Is This What It's All About?

Words don't come as easily as they once did.  And when they do, they arrive fragmented, not because over time they have deteriorated, like those ancient papyrus papers that hold the fragile remains of Sappho's poetries, but because they are born that way, fragments of thought, bites of ideas, slivers of images, all fragile in their newborn way.  Maybe I can teach myself to write again, to rediscover the patience required to sit and sit and sit, to not jump at the slightest distraction, to not become discouraged by silence, to retrain myself to rearrange the fragments, to accept what comes as it does, to learn how to sew again.

Where is the need born, to stitch the random events of our lives into stories?  Why are certain story arcs satisfying, while others make us frustrated? Why is it cruel to end a story before its proper conclusion? Why is it so unacceptable to end without some glimmer of hope or change in a character's disposition?

These are things I've been thinking about, the things that keep me from making a single clear and uninterrupted statement.  Words don't come as easily as they once did.  How easy it is to believe that with practice we become more competent at what we do, how hard it is to accept that this is not always true.

Have I forgotten what it is to play?  Why do we do the things we do?  Does it all come back, as I've heard it said in a film I once saw on public television, does everything we do revolve around reproduction, of patterns, of cycles, of DNA, of ourselves?  Do our stories mirror our desires, the simple desire to love and be loved, to open ourselves up like flowers to the sun?  Does the story arc exist in this form because it mimics sexual encounters?  After all, I've heard it reported once long ago on public radio that when we listen to stories told, our brains release the same chemicals that are released during acts of love which we learned at some point, whether from a book kept under the bed, or a conversation overheard, or a film strip in a shuttered grade school classroom, we learned at some embarrassing point that all of this grows out of an aching need, out of a primal desire, an unalterable indefatigable microscopic drive towards reproduction.

These are the things I've been thinking about, the things that keep me from making a single clear and uninterrupted statement.  Please excuse me.  I've wandered far from where I thought I was going.


  1. Joanna, I love your posts about the difficulty in writing. They are so insightful, honest, and beautifully written. Perhaps you could publish a collection of essays on how difficult it is to write? I would certainly buy it. :)
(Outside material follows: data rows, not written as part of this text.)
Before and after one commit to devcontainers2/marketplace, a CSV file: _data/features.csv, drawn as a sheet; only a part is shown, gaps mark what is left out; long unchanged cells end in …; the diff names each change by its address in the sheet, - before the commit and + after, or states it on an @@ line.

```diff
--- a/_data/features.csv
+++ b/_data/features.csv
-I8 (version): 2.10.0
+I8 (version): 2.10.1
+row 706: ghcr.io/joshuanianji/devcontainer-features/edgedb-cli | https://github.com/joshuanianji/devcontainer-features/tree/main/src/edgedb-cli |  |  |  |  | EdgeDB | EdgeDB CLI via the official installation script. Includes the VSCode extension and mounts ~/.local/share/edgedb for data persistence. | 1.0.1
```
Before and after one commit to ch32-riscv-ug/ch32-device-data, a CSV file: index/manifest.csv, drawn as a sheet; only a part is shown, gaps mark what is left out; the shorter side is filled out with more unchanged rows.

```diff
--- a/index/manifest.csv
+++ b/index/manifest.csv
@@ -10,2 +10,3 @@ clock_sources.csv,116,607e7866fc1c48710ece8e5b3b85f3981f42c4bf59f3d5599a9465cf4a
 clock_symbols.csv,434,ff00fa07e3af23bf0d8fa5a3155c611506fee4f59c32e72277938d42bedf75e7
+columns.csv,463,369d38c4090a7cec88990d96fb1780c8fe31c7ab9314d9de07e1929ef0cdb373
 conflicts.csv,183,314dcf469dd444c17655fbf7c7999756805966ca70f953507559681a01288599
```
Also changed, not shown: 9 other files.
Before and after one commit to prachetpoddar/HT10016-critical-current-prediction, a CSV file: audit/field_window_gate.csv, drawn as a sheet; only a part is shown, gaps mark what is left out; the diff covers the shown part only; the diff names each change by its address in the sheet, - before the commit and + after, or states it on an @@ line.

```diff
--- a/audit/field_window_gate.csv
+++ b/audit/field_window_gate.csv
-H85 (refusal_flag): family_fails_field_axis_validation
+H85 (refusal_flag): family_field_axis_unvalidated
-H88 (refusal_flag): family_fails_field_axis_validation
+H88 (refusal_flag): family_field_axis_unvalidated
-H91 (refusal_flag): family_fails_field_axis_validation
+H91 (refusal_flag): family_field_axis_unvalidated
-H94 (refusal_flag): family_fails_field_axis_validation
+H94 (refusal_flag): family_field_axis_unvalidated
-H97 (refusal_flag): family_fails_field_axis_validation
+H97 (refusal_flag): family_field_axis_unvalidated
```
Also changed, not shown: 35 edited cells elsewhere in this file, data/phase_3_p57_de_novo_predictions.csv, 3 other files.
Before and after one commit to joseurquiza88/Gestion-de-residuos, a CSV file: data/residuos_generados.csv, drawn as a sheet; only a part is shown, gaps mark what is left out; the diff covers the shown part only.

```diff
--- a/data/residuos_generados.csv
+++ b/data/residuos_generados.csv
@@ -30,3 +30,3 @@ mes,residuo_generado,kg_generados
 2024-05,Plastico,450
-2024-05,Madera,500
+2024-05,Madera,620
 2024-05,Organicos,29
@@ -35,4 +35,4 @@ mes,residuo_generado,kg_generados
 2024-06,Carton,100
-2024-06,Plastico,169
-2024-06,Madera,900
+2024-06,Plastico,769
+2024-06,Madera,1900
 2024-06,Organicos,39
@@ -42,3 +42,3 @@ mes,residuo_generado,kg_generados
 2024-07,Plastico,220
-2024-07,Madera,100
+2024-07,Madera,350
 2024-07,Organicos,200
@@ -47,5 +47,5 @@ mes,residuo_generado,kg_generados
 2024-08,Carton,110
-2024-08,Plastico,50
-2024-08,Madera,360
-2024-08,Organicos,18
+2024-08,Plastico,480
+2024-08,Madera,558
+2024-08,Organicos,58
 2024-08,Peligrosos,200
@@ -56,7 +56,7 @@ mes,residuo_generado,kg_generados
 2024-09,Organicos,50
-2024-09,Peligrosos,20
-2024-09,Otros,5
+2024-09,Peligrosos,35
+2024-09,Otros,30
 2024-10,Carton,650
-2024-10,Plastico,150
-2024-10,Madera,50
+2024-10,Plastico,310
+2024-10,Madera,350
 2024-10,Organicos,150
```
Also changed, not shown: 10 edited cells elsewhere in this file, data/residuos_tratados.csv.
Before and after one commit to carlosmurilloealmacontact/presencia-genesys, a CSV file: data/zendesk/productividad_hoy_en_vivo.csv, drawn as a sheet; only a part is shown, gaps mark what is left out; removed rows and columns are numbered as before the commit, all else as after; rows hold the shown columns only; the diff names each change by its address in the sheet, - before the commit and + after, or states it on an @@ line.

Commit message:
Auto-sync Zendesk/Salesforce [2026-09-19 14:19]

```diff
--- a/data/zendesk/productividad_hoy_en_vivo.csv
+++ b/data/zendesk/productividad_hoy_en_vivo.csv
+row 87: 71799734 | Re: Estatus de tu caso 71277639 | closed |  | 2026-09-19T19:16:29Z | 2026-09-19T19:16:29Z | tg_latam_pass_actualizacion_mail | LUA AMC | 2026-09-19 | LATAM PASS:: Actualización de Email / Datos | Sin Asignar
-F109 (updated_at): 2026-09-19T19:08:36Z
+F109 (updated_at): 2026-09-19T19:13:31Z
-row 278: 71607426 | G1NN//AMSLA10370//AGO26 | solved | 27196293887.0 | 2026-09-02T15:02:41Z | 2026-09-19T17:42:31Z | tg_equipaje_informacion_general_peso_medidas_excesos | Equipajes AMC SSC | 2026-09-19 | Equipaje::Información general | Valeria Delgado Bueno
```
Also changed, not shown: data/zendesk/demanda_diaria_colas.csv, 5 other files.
    1. What a lovely comment to get on a rainy evening! Thank you, Joy! Who knows, maybe there will be a book someday soon.